The flora of the Mojave desert are helpful in determining the extents of the Mojave desert where there may not be distinctive geophysical boundaries, the Mojave desert consists of various endemic plant species, notably the Joshua Tree, which is a particularly notable endemic and indicator species of the desert. There are more endemic flora of the Mojave desert than almost anywhere in the world. Mojave Desert flora is not a vegetation type, although the plants in the area have evolved in isolation because of the physical barriers of the Sierra Nevadas and the Colorado Plateau. Predominant plants of the Mojave desert include all-scale (Atriplex polycarpa), creosote bush (Larrea tridentata), brittlebush (Encelia farinosa), desert holly (Atriplex hymenelytra), white burrobush (Hymenoclea salsola), and most notably, the Joshua tree (Yucca brevifolia). Additionally, the Mojave desert is also home to various species of cacti, such as silver cholla (Cylindropuntia echinocarpa), Mojave prickly pear (O. erinacea), beavertail cactus (O. basilaris), and many-headed barrel cactus (Echinocactus polycephalus). Less common but distinctive plants of the Mojave desert include ironwood (Olneya tesota), blue Palo Verde (Parkinsonia Florida), chuparosa (Justicia californica), spiny menodora (Menodora spinescens), desert senna (Cassia armata), California dalea (Psorothamnus arborescens), and goldenhead (Acamptopappus shockleyi). The Mojave desert is generally abundant in winter annuals.: 11  The plants of the Mojave desert each generally correspond to an individual geographic feature. As such, there are distinctive flora communities within the desert.

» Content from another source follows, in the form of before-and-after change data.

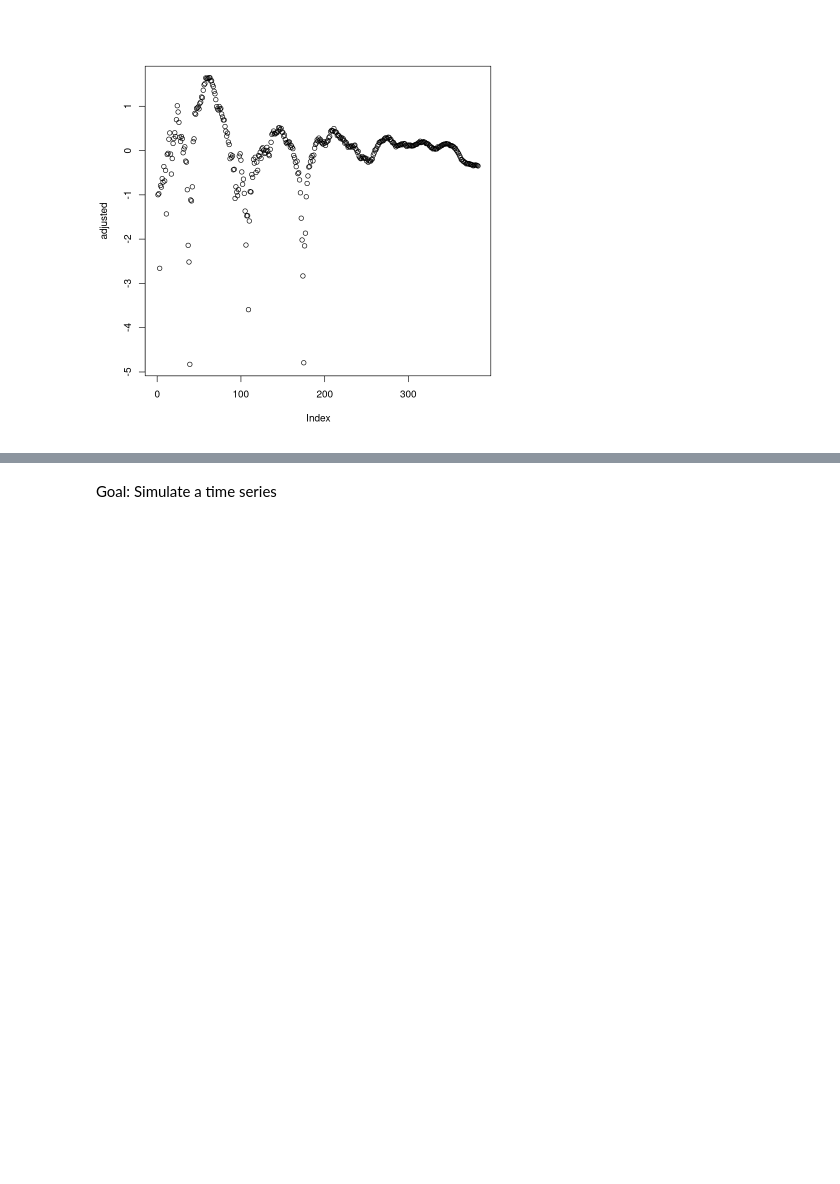
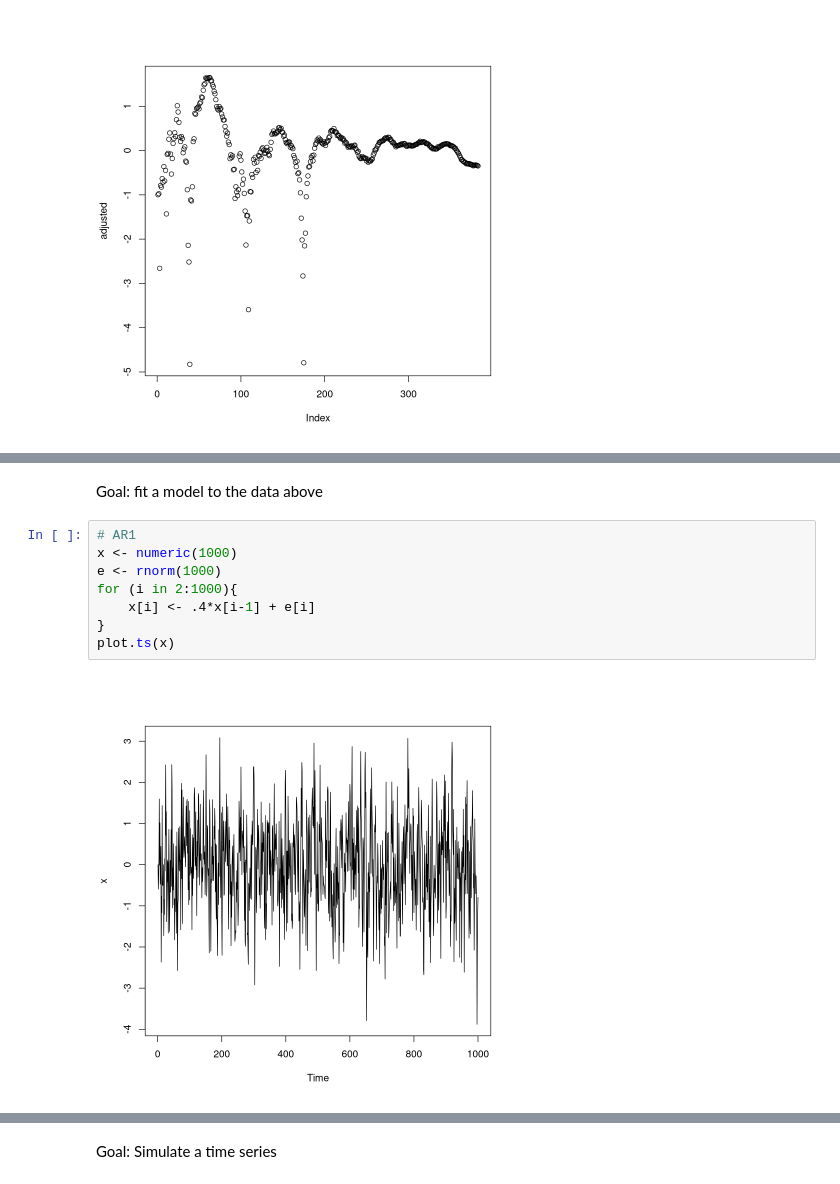
Before and after one commit to eghaymore/sim, a Jupyter notebook: TimeSeriesSim.ipynb, the cells around one changed output, grey strips where cells are left out. Drawn from its saved outputs; the diff is of its cells as text; blank space fills up the shorter version.

```diff
--- a/TimeSeriesSim.ipynb
+++ b/TimeSeriesSim.ipynb
@@ -34,0 +33,12 @@ cor(x[2:96], x[6:100])
+# %% [markdown]
+Goal: fit a model to the data above
+# %%
+# AR1
+x <- numeric(1000)
+e <- rnorm(1000)
+for (i in 2:1000){
+    x[i] <- .4*x[i-1] + e[i]
+}
+plot.ts(x)
+# %% [output]
+[figure, added]
```
Also changed, not shown: parts of 5 cells of this notebook, 2 other files.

  • A depiction of cassia armata, which is particularly characteristic of the Mojave
  • California Dalea, an indicator species of the Mojave Desert

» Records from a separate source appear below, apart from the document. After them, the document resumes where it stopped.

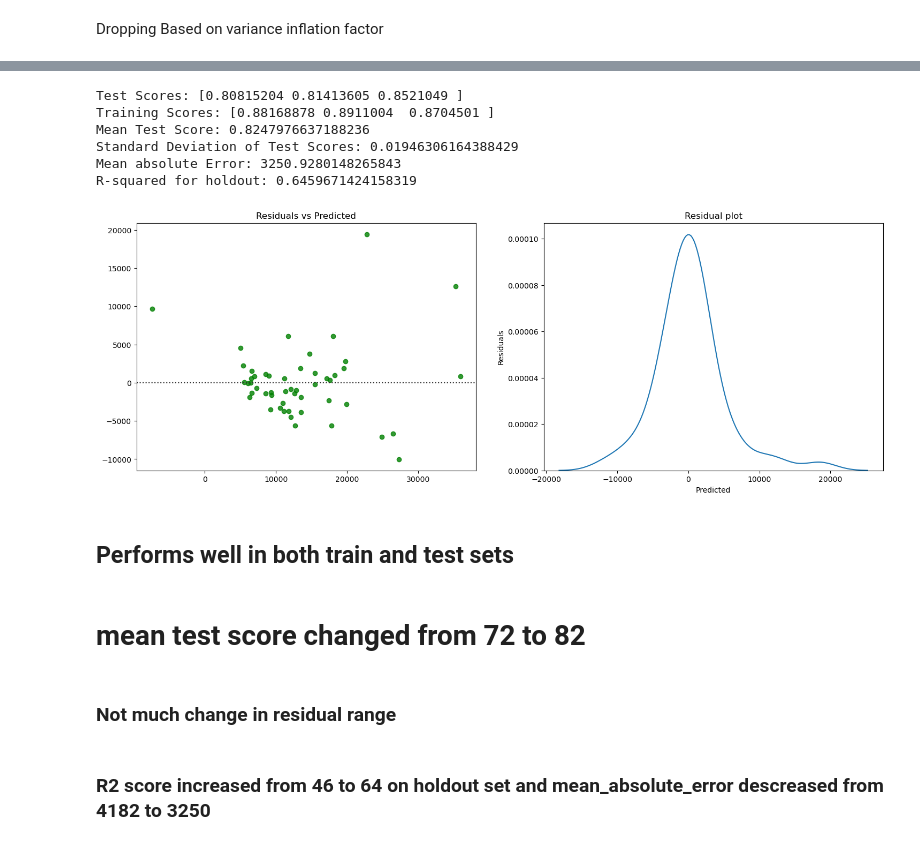
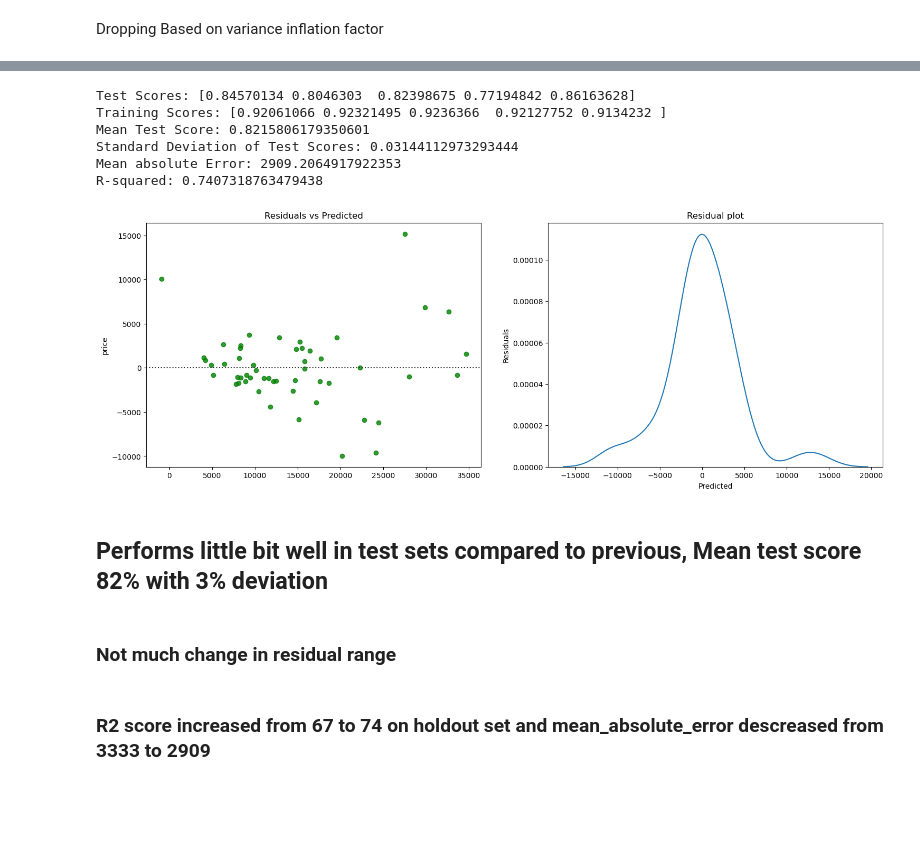
Before and after one commit to Ravikumarchavva/ML_Playground, a Jupyter notebook: week1_regressionAnalysis/Day2_naive_modeling/naive_modeling.ipynb, the cells around one changed output, grey strips where cells are left out. Cells and saved outputs as stored; diff of their text form; code cells hidden in the pictures; blank space fills up the shorter version.

```diff
--- a/week1_regressionAnalysis/Day2_naive_modeling/naive_modeling.ipynb
+++ b/week1_regressionAnalysis/Day2_naive_modeling/naive_modeling.ipynb
@@ -78 +26,4 @@ R-squared: 0.4633797777209826
+# %%
+cat_cols=[col for col in train_data.columns if train_data[col].dtype== pl.String]
+num_cols=[col for col in train_data.drop("car_ID","price").columns if train_data[col].dtype!= pl.String]
 # %%
@@ -120,0 +77,16 @@ calculate_vif(df).sort_values(by='VIF',ascending=False).head()
+# %%
+from sklearn.pipeline import Pipeline
+from sklearn.compose import ColumnTransformer
+from sklearn.linear_model import LinearRegression
+from sklearn.preprocessing import OneHotEncoder,StandardScaler
+
+
+imputer = ColumnTransformer(transformers=[
+    ('cat', OneHotEncoder(handle_unknown='infrequent_if_exist',drop='first',min_frequency=8), cat_cols),
+    ('num', StandardScaler(), num_cols)
+],remainder="passthrough")
+pipe = Pipeline(steps=[
+    ('imputer', imputer),
+    ("lr",LinearRegression())
+])
+pipe
@@ -121,50 +112,46 @@ calculate_vif(df).sort_values(by='VIF',ascending=False).head()
 # %%
-from sklearn.model_selection import cross_validate
-from sklearn.linear_model import LinearRegression
-from sklearn.model_selection import train_test_split
+from sklearn.model_selection import cross_validate,cross_val_predict
 from sklearn.model_selection import KFold
-X_train, X_test, y_train, y_test = train_test_split(data.drop("price"),data["price"],test_size=0.25,random_state=0)
-lr=LinearRegression()
+from sklearn.metrics import mean_absolute_error,r2_score
 
-kf=KFold(n_splits=3)
-cv_results = cross_validate(lr, X_train,y_train, cv=kf, scoring='r2', return_train_score=True)
+train_df = train_data.to_pandas()
+test_df = test_data.to_pandas()
+X_train, X_test, y_train, y_test = train_df.drop(["price","car_ID"],axis=1),test_df.drop(["price","car_ID"],axis=1),train_df['price'],test_df['price']
+
+kf=KFold(n_splits=5)
+cv_results = cross_validate(pipe, X_train,y_train, cv=kf, scoring='r2', return_train_score=True)
 print(f'Test Scores: {cv_results["test_score"]}')
 print(f'Training Scores: {cv_results["train_score"]}')
 print(f'Mean Test Score: {cv_results["test_score"].mean()}')
 print(f'Standard Deviation of Test Scores: {cv_results["test_score"].std()}')
 
-from sklearn.model_selection import cross_val_predict
-from sklearn.metrics import mean_absolute_error,r2_score
+predictions = cross_val_predict(pipe, X_test, y_test, cv=kf)
+residuals = y_test - predictions
+mae = mean_absolute_error(y_test, predictions)
+r2 = r2_score(y_true=y_test,y_pred= predictions)
 
-predictions = cross_val_predict(lr, X_test, y_test, cv=5)
-residuals = y_test - predictions
-mse = mean_absolute_error(y_test, predictions)
-r2 = r2_score(y_test, predictions)
-
-print(f'Mean absolute Error: {mse}')
-print(f'R-squared for holdout: {r2}')
+print(f'Mean absolute Error: {mae}')
+print(f'R-squared: {r2}')
 
 fig,[ax1,ax2] = plt.subplots(ncols=2,figsize=(18,6))
 sns.residplot(x=predictions, y=residuals, color='g',ax=ax1)
 plt.xlabel('Predicted')
 plt.ylabel('Residuals')
 ax1.set_title('Residuals vs Predicted')
 sns.kdeplot(residuals,ax=ax2)
 ax2.set_title("Residual plot")
 plt.show()
 # %% [output]
-Test Scores: [0.80815204 0.81413605 0.8521049 ]
-Training Scores: [0.88168878 0.8911004  0.8704501 ]
-Mean Test Score: 0.8247976637188236
-Standard Deviation of Test Scores: 0.01946306164388429
-Mean absolute Error: 3250.9280148265843
-R-squared for holdout: 0.6459671424158319
+Test Scores: [0.84570134 0.8046303  0.82398675 0.77194842 0.86163628]
+Training Scores: [0.92061066 0.92321495 0.9236366  0.92127752 0.9134232 ]
+Mean Test Score: 0.8215806179350601
+Standard Deviation of Test Scores: 0.03144112973293444
+Mean absolute Error: 2909.2064917922353
+R-squared: 0.7407318763479438
-[figure, old version]
+[figure, new version]
-# %% [markdown]
-## Performs well in both train and test sets
-# %% [markdown]
-# mean test score changed from 72 to 82
+# %% [markdown]
+## Performs little bit well in test sets compared to previous, Mean test score 82% with 3% deviation
 # %% [markdown]
 ### Not much change in residual range
 # %% [markdown]
-### R2 score increased from 46 to 64 on holdout set and mean_absolute_error descreased from 4182 to 3250
+### R2 score increased from 67 to 74 on holdout set and mean_absolute_error descreased from 3333 to 2909
```
Also changed, not shown: parts of 21 cells of this notebook, 24 other files.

  • Goldenhead (Acamptopappus shockleyi) an indicator species of the Mojave
  • Silver cholla (Opuntia echinocarpa), a common species of cacti in the Mojave
  • A creosote bush, which is common in the Mojave

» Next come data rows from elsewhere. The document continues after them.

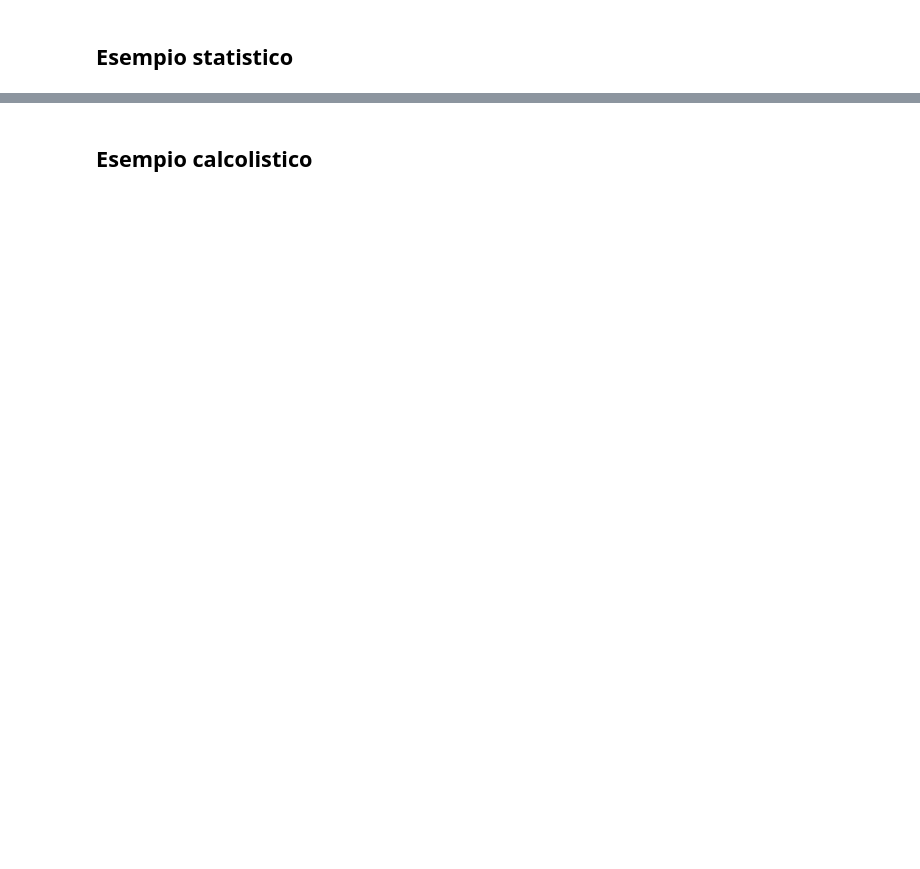
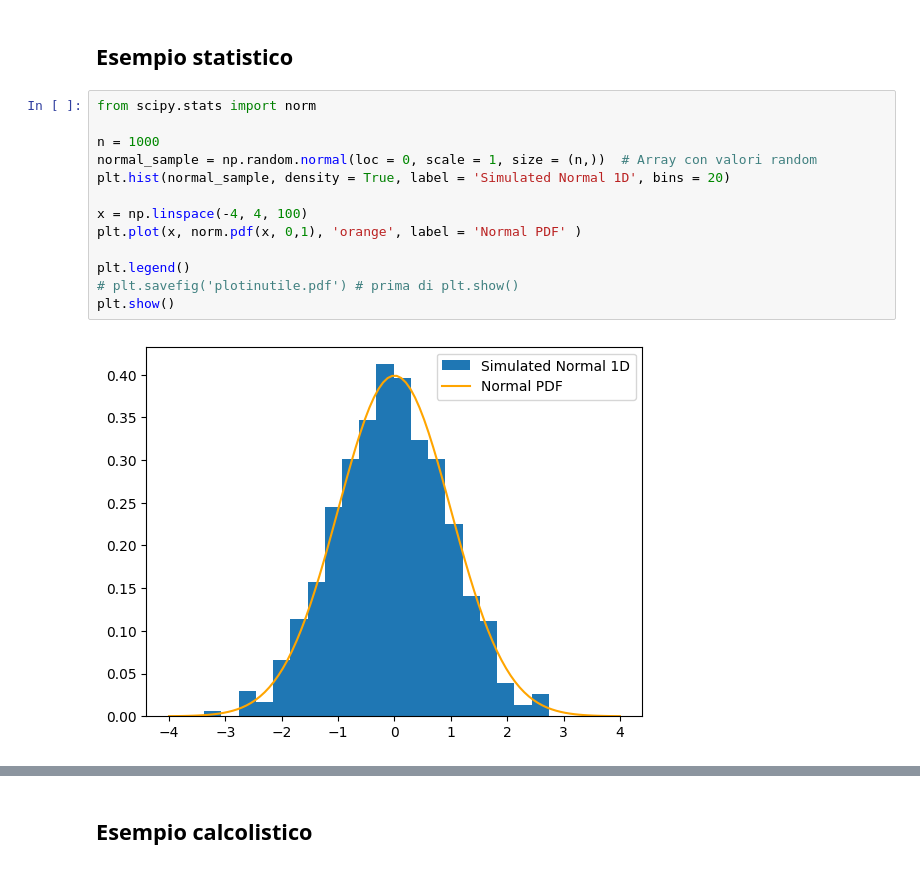
Before and after one commit to AIM-mate/corso-python-23, a Jupyter notebook: lezione-4/lezione-4.ipynb, the cells around one changed output, grey strips where cells are left out. Drawn from its saved outputs; the diff is of its cells as text; blank space fills up the shorter version.

```diff
--- a/lezione-4/lezione-4.ipynb
+++ b/lezione-4/lezione-4.ipynb
@@ -615,2 +591,17 @@ s = np.array(Stocks)
 # %% [markdown]
 ## Esempio statistico
+# %%
+from scipy.stats import norm
+
+n = 1000
+normal_sample = np.random.normal(loc = 0, scale = 1, size = (n,))  # Array con valori random
+plt.hist(normal_sample, density = True, label = 'Simulated Normal 1D', bins = 20)
+
+x = np.linspace(-4, 4, 100)
+plt.plot(x, norm.pdf(x, 0,1), 'orange', label = 'Normal PDF' )
+
+plt.legend()
+# plt.savefig('plotinutile.pdf') # prima di plt.show()
+plt.show()
+# %% [output]
+[figure, added]
```
Also changed, not shown: parts of 45 cells of this notebook.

A good portion of the fauna of the Mojave Desert extends into the neighboring Sonoran and Great Basin deserts. The animal species of the Mojave Desert have generally less endemics than its flora. However, endemic fauna of the Mojave Desert include Kelso Dunes jerusalem cricket (Ammopelmatus kelsoensis), the Kelso Dunes shieldback katydid (Eremopedes kelsoensis), the Mohave ground squirrel (Spermophilus Mohavensis) and Amargosa vole (Microtus californicus scirpensis). The Mojave fringe-toed lizard (Uma Scoparia) is not endemic, but almost completely limited to the Mojave desert. Notable species of the Mojave desert include the desert tortoise (Gopherus agassizii), which has adapted considerably to the conditions of the Mojave Desert and deserts in general. Various other species are particularly common in the Mojave Desert, such as the LeConte's thrasher (Toxostoma lecontei), banded gecko (Coleonyx variegatus), desert iguana (Dipsosaurus dorsalis), chuckwalla (Sauromalus obesus), and regal horned lizard (Phrynosoma solare). Species of snake include the rosy boa (Lichanura trivirgata), Western patch-nosed snake (Salvadora hexalepis), and Mojave rattlesnake (Crotalus scutulatus).

This is a part of the Wikipedia article used under the Creative Commons Attribution-Sharealike 3.0 Unported License (CC-BY-SA). The full text of the article is here → https://en.wikipedia.org/wiki/Mojave_Desert 
show less
Source